Agritech Ethanol president Mark Lowe denied there would be pollution from the plant. ((Malcolm Pratt/CBC))

It was meant to be a celebration of another renewable energy coup for P.E.I., but the provincial Green Party turned up to protest the idea of building an ethanol plant in Georgetown.

'It's a lot better than burning fossil fuels.' —Mark Lowe, president, Agritech Ethanol

Provincial party leader Sharon Labchuk didn't wait for the question period at the end of the news conference before saying the plant, which would make the fuel additive from beets, would pollute the air and water of the eastern shore community.

Mark Lowe,the president of the company building the plant, took exception to Labchuk's charge.

"It's a lot better than burning fossil fuels," the Agritech Ethanol president said. "Just because it's new east of Ontario doesn't mean it's a bad thing. I think people who do not believe the plants are a good thing should visit plants."

Lowe said the plant would not create air pollution, while the water it used would be captured and reused.

'Net energy loss'

Following the news conference, Green Party member Hannah McKinnon continued the attack, telling CBC News producing ethanol takes more energy than is derived from the product.

"You have a net energy loss," said McKinnon, who holds a masters degree in biomedicine, bioscience and society from the London School of Economics.
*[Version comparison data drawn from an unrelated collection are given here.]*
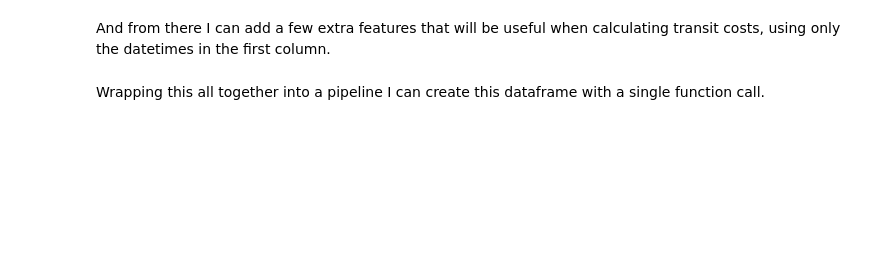
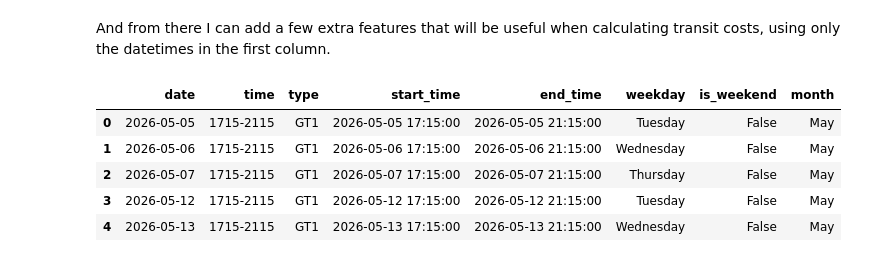
Before and after one commit to imax37/compass-dash, a Jupyter notebook: notebooks/demo.ipynb, the cells around one changed output. Drawn from its saved outputs; the diff is of its cells as text; code cells hidden in the pictures; blank space fills up the shorter version.

```diff
--- a/notebooks/demo.ipynb
+++ b/notebooks/demo.ipynb
@@ -84,10 +119,14 @@ df.head()
 # %% [markdown]
 And from there I can add a few extra features that will be useful when calculating transit costs, using only the datetimes in the first column.
 # %%
-from src.processing.features import add_features
+from src.pipeline import run_pipeline
 
-df = add_features(df)
-
+df = run_pipeline(FILE_PATH, START_YEAR, FIRST_NAME, LAST_NAME)
 df.head()
+# %% [output]
+|  | date | time | type | start_time | end_time | weekday | is_weekend | month |
+| 0 | 2026-05-05 | 1715-2115 | GT1 | 2026-05-05 17:15:00 | 2026-05-05 21:15:00 | Tuesday | False | May |
+| 1 | 2026-05-06 | 1715-2115 | GT1 | 2026-05-06 17:15:00 | 2026-05-06 21:15:00 | Wednesday | False | May |
+| 2 | 2026-05-07 | 1715-2115 | GT1 | 2026-05-07 17:15:00 | 2026-05-07 21:15:00 | Thursday | False | May |
+| 3 | 2026-05-12 | 1715-2115 | GT1 | 2026-05-12 17:15:00 | 2026-05-12 21:15:00 | Tuesday | False | May |
+| 4 | 2026-05-13 | 1715-2115 | GT1 | 2026-05-13 17:15:00 | 2026-05-13 21:15:00 | Wednesday | False | May |
-# %% [markdown]
-Wrapping this all together into a pipeline I can create this dataframe with a single function call.
```
Also changed, not shown: parts of 39 cells of this notebook.
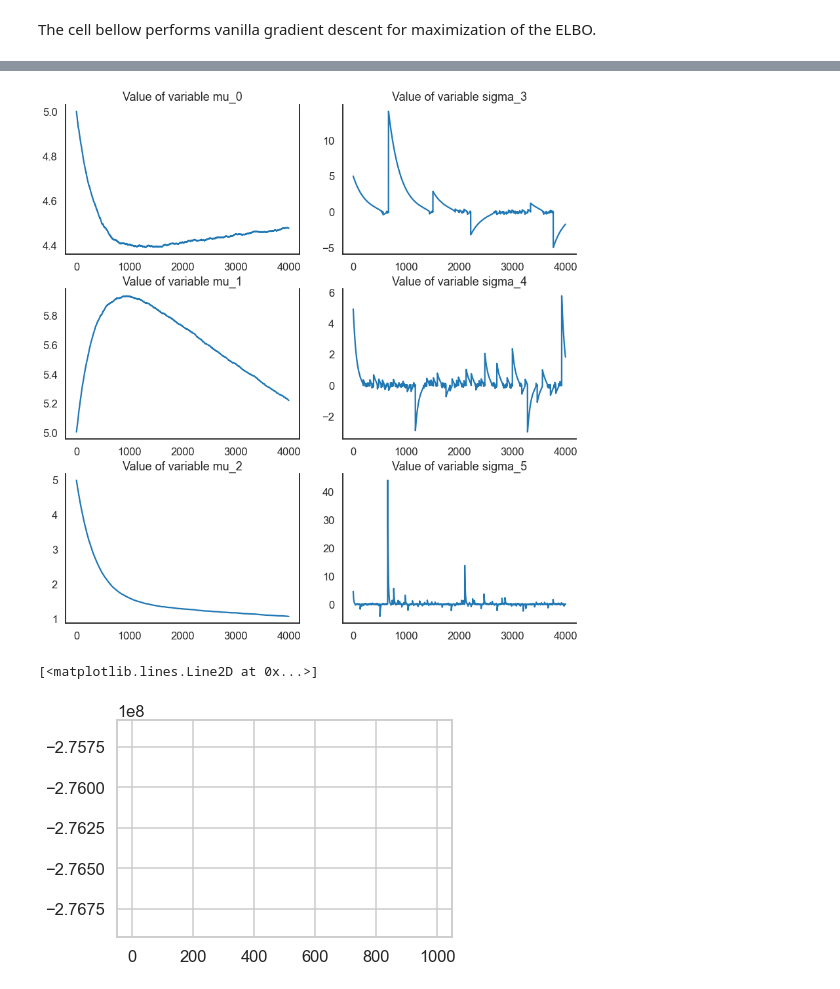
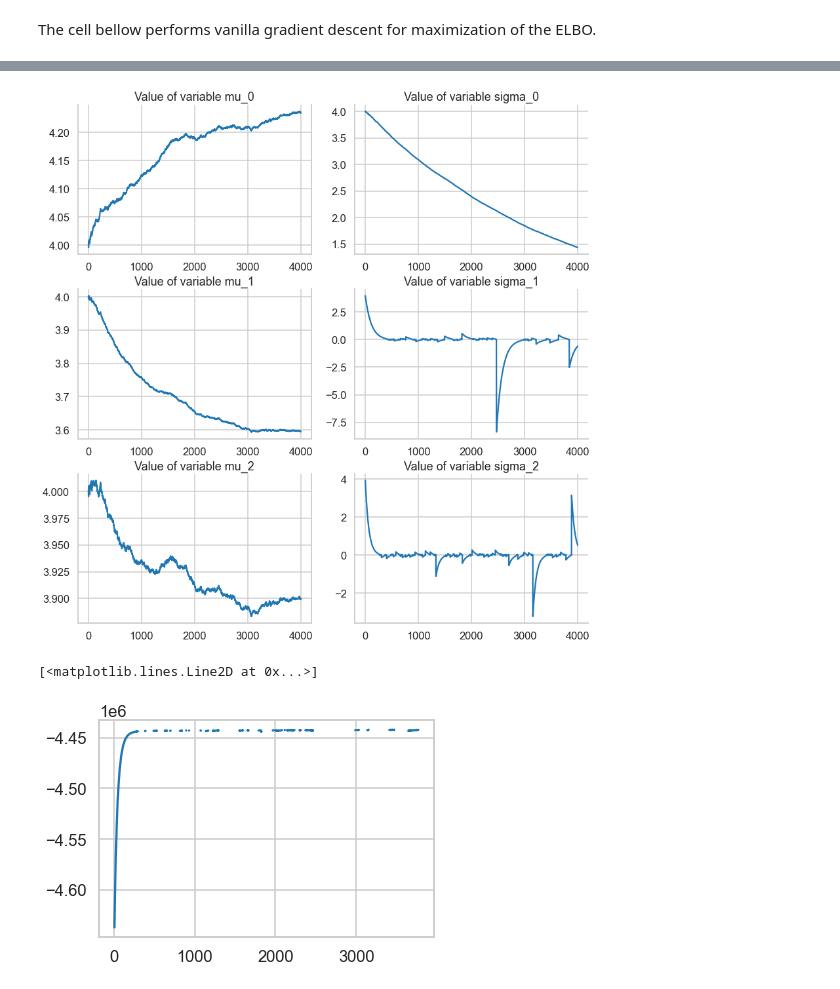
Before and after one commit to LinusBleistein/binary_ts, a Jupyter notebook: datasimulation .ipynb, the cells around one changed output, grey strips where cells are left out. Cells and saved outputs as stored; diff of their text form; code cells hidden in the pictures.

```diff
--- a/datasimulation .ipynb
+++ b/datasimulation .ipynb
@@ -29,8 +29,8 @@ def sample(i :int, T :int, d :int):
     """
 
     A = 0.3*np.identity(d) + 0.1*np.random.randn(d,d)
-    B = 0.8*np.identity(d)
-    random_matrix = np.random.randn(d,d)
+    B = 0.8*np.identity(d) + 0.1*np.random.randn(d,d)
+    random_matrix = 0.7*np.random.randn(d,d)
     sigma = np.dot(random_matrix,random_matrix.T)
 
     x_data = np.zeros((i,d,T))
@@ -52,6 +52,7 @@ def sample(i :int, T :int, d :int):
     return A,B,sigma,x_data,z_data
 # %%
 T=900
+d=4
 A,B,sigma,test_data,z_data = sample(100,T,d)
 # %%
 f,ax=plt.subplots(3,1,figsize=(30,15))
@@ -296,7 +299,7 @@ print(scipy.optimize.check_grad(elbo,grad=full_jacobian, x0= 3*np.ones(2*d)))
 The cell bellow performs coordinate-wise optimization.
 # %%
 #Max iterations of coordinate descent and max iterations for every gradient descent within coordinate descent
-max_it = 10
+max_it = 40
 max_it_gd = 1000
 
 
@@ -406,7 +426,7 @@ max_it_gd = 4000
 lr=0.000001
 
 #Initialization
-variables = 5*np.ones(2*d)
+variables = 4*np.ones(2*d)
 
 #Matrices to save values
 
@@ -454,25 +483,25 @@ Current parameters values: [ 4.47551627  5.24801665  1.07970972 -2.72109689  0.2
 # %%
 f,ax = plt.subplots(d,2,figsize=(12,12))
 f.tight_layout()
 
 for i in np.arange(2*d):
 
     sns.set_style('whitegrid')
 
     if i < d:
         ax[i,0].plot(variables_track[i,:], label='Value')
         ax[i,0].set_title('Value of variable mu_{}'.format(i))
         ax[i,0].spines["top"].set_visible(False)
         ax[i,0].spines["top"].set_visible(False)
     else:
         ax[i-d,1].plot(variables_track[i,:], label='Value')
-        ax[i-d,1].set_title('Value of variable sigma_{}'.format(i))
+        ax[i-d,1].set_title('Value of variable sigma_{}'.format(i-3))
         ax[i-d,1].spines["right"].set_visible(False)
         ax[i-d,1].spines["top"].set_visible(False)
 # %% [output]
-[figure, old version]
+[figure, new version]
 # %%
 plt.plot(-elbo_track)
 # %% [output]
 [<matplotlib.lines.Line2D at 0x...>]
-[figure, old version]
+[figure, new version]
```
Also changed, not shown: parts of 12 cells of this notebook.
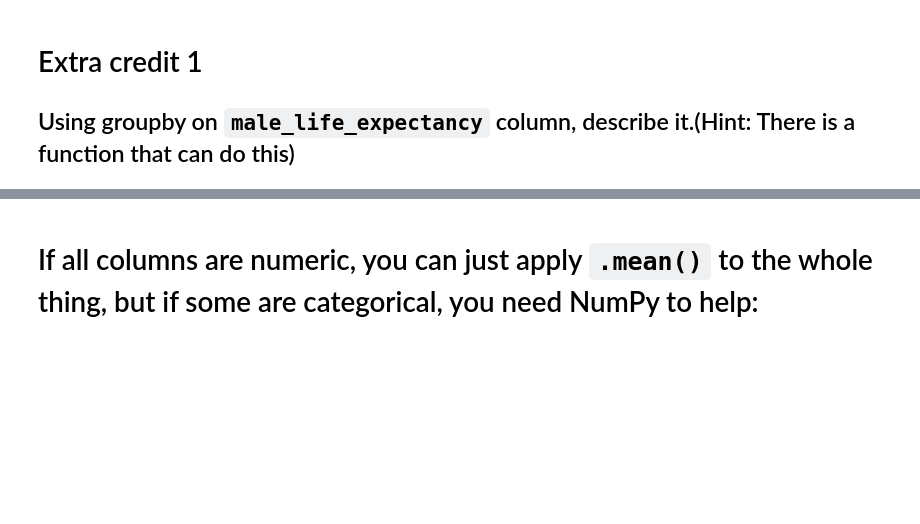
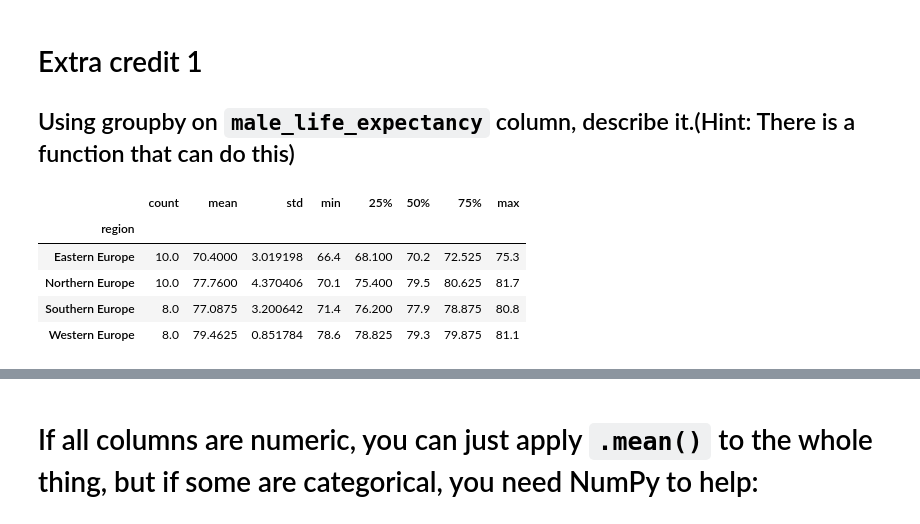
Before and after one commit to vigneshsaravanakumar404/DS-3000-Foundations-of-Data-Science, a Jupyter notebook: Lecture/Day3_EDAandPlotting.ipynb, the cells around one changed output, grey strips where cells are left out. Drawn from its saved outputs; the diff is of its cells as text; code cells hidden in the pictures; blank space fills up the shorter version.

```diff
--- a/Lecture/Day3_EDAandPlotting.ipynb
+++ b/Lecture/Day3_EDAandPlotting.ipynb
@@ -126,3 +124,14 @@ Counter({'Eastern Europe': 10,
+# %%
+# Put your code here:
+## Using groupby on `male_life_expectancy` column, describe it.(Hint: There is a function that can do this)
+df_EUpop.groupby('region')['male_life_expectancy'].describe()
+# %% [output]
+|  | count | mean | std | min | 25% | 50% | 75% | max |
+| region |  |  |  |  |  |  |  |  |
+| Eastern Europe | 10.0 | 70.4000 | 3.019198 | 66.4 | 68.100 | 70.2 | 72.525 | 75.3 |
+| Northern Europe | 10.0 | 77.7600 | 4.370406 | 70.1 | 75.400 | 79.5 | 80.625 | 81.7 |
+| Southern Europe | 8.0 | 77.0875 | 3.200642 | 71.4 | 76.200 | 77.9 | 78.875 | 80.8 |
+| Western Europe | 8.0 | 79.4625 | 0.851784 | 78.6 | 78.825 | 79.3 | 79.875 | 81.1 |
 # %%
 df_EUpop.head()
 # %% [output]
```
Also changed, not shown: parts of 4 cells of this notebook, 4 other files.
Typically, she said, producing ethanol requires burning more fossil fuels that is saved from the ethanol created.

"The ethanol market is still very dependent on the fossil fuel market," she said

McKinnon added it will take a lot of land to supply beets to the plant, and worried growing so many beets could put a strain on farmland in the province.